Geographical expansion to another state, for example, requires you to follow the same rules, however you will need to create a reporting mechanism that allows your BDMs to be managed from afar until you can hire a state manager locally. More caution is required in this situation to minimise risks while maintaining growth and accountability.

Reading between the revenue lines and understanding all of these factors will make your sales teams flourish, and your company thrive through optimised margins.

Ensure your sales managers are focused on the right issues

Ralph Vossenberg, Managing Partner

You and your sales managers should be on the lookout for signs that your team members are bleeding sales, sales opportunities, or both.

The factors to keep an eye on include:

  • Client retention: Losing clients is a significant signpost for potential sales process issues. Obviously, every product/service has a different lifespan but losing sales to competitors is a red flag that might have nothing to do with your product.
  • Product mix: It can have an impact on profitability and needs focus. Is your team presenting the mix properly, do they fully understand the clients’ wants and needs?
  • Lack of add-on sales: Upselling, cross-selling and increasing share of wallet are often a great opportunity for companies to increase revenue. If your market analysis is right and your sales executives have been trained properly, they should be a consistent component of every sales interaction.
  • Team tension and dysfunction: This can lead to poor performance and require either better management or team restructuring. Making the hard decisions, or hiring a trusted adviser to make them for you, will make life as a leader far easier.
  • Company maturity: The balance between business development and account management changes over time and can also be influenced by product development and client demand. Both functions contribute to sales growth but require different sales personnel with different skill sets.

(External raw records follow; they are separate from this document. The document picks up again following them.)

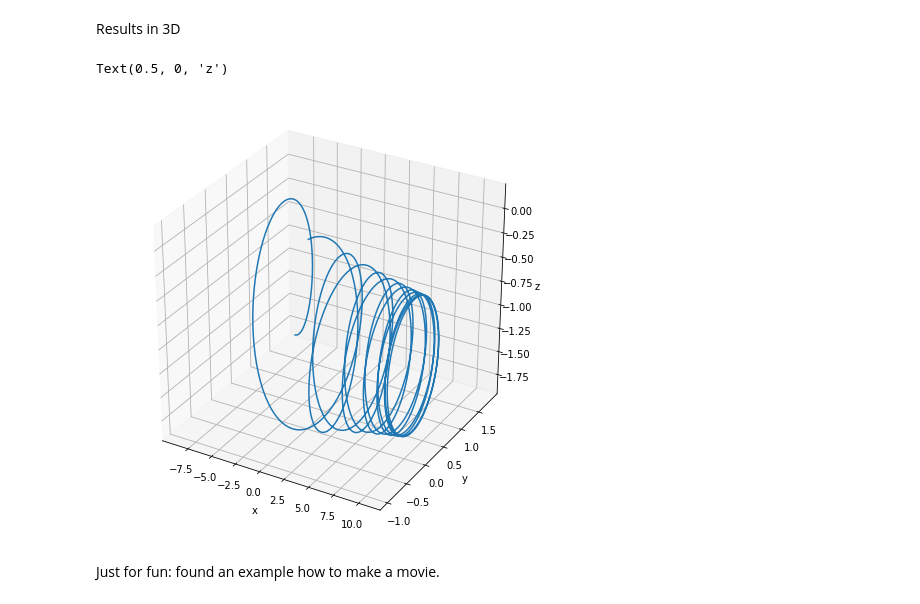
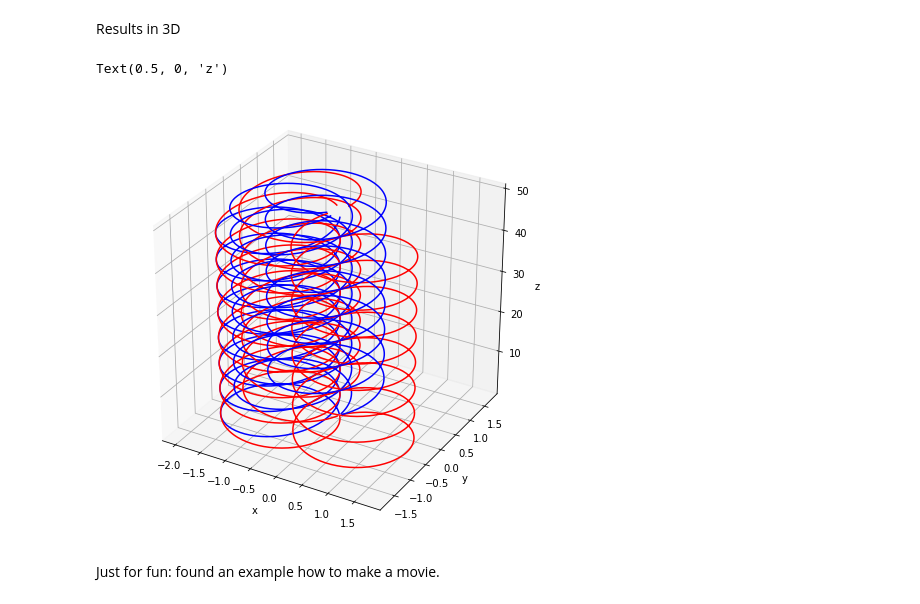
Before and after one commit to marcinwolter/GammaFactory, a Jupyter notebook: tracks_in_magnetic_field.ipynb, the cells around one changed output. Saved outputs shown, nothing was run; the diff lists cells and outputs as text; code cells hidden in the pictures.

```diff
--- a/tracks_in_magnetic_field.ipynb
+++ b/tracks_in_magnetic_field.ipynb
@@ -49,8 +62,3 @@ Finally, we need to define initial conditions:
-# %%
-t0 = 0
-x0 = np.array([0, 0, 0])
-v0 = np.array([1, 1, 0])
-initial_conditions = np.concatenate((x0, v0))
 # %% [markdown]
 Let's now set the conditions on our integrators and solve the prolem using time stepping. We assume the charged particle has unit mass and unit charge.
 # %%
@@ -67,3 +78,27 @@ positions = np.array(positions)
+# %%
+# initial conditions
+
+# tracking of 10 particles
+t0 = 0
+t1 = 50
+N_tracks=6
+
+positions = []
+Q = []
+
+for i in range(N_tracks):
+  x0 = np.array([0, 0, 0])
+  phi = np.random.uniform(0,2*3.1415)
+  v0 = np.array([np.cos(phi), np.sin(phi), 1])
+  initial_conditions = np.concatenate((x0, v0))
+
+  q = np.random.randint(0,2)
+  if q==0:
+    q = -1
+  m = 1.
+
+  positions.append(track(initial_conditions, t0, t1, q, m))
+  Q.append(q)
 # %% [markdown]
 Results in 2D
 # %%
@@ -77,0 +107,8 @@ plt.plot(positions[:, 1], positions[:, 2])
+# %%
+plt.figure(figsize=(8,8))
+for i in range(len(positions)):
+  if Q[i]>0:
+    color = 'red'
+  else:
+    color = 'blue'
+  plt.plot(positions[i][:, 0], positions[i][:, 1], color=color)
@@ -81,24 +120,30 @@ Results in 3D
 import matplotlib as mpl
 # %%
 from mpl_toolkits.mplot3d import Axes3D
+
 fig = plt.figure(figsize=(8,8))
 ax = fig.add_subplot(111, projection='3d')
-ax.plot3D(positions[:, 0], positions[:, 1], positions[:, 2])
+for i in range(len(positions)):
+  if Q[i]>0:
+    color = 'red'
+  else:
+    color = 'blue'
+  ax.plot3D(positions[i][:, 0], positions[i][:, 1], positions[i][:, 2], color=color)
 '''
 B1 = np.array([x0[0], x0[1], -1])
 B2 = np.array([60, 0, 0])
 B_axis = np.vstack((B1, B1 + B2))
 ax.plot3D(B_axis[:, 0],
          B_axis[:, 1],
          B_axis[:, 2])
 '''
 plt.xlabel('x')
 plt.ylabel('y')
 ax.set_zlabel('z')
 #ax.text3D((B1 + B2)[0], (B1 + B2)[1], (B1 + B2)[2], "B field")
 # %% [output]
 Text(0.5, 0, 'z')
-[figure, old version]
+[figure, new version]
 # %% [markdown]
 Just for fun: found an example how to make a movie.
 # %%
```
Also changed, not shown: parts of 7 cells of this notebook.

Know the ins and outs of your market, then plan accordingly

Tim Stevens, Sales Growth Specialist

The most important aspect of sales team growth is the development stage your company is experiencing. Most businesses need a different makeup of sales, production, administration and R&D at various times in their maturity.

While early on a company may need more R&D and production to refine a product or service, as time progresses and your company grows, sales become a more pressing need. This balance is crucial to determining success.

So when do you grow the sales team?

Obviously not achieving revenue targets points to a change needed in the sales team, and you have to analyse an array of factors to achieve a balance. This may take the form of team size, training, composition or management focus, among others.

But you need to take into account, and have someone analyse, your market size, potential number of clients, sales cycle and financial targets.

Typically, low-value products/services require more salespeople covering a greater range of potential clients, while high-value products/services require less salespeople covering a small number of potential clients who require a longer sales cycle.

Capitalising on market opportunities caused by factors such as increased demand, competitor instability or product development also impact directly on the size and skill level of the sales team.

In summary, knowing your market size and demographics, and identifying whether your sales team is bleeding sales and taking advantage of market signals such as increased market opportunities are all signs that you need to either increase your team sizes or improve their efficiencies and outcomes by developing their skills further.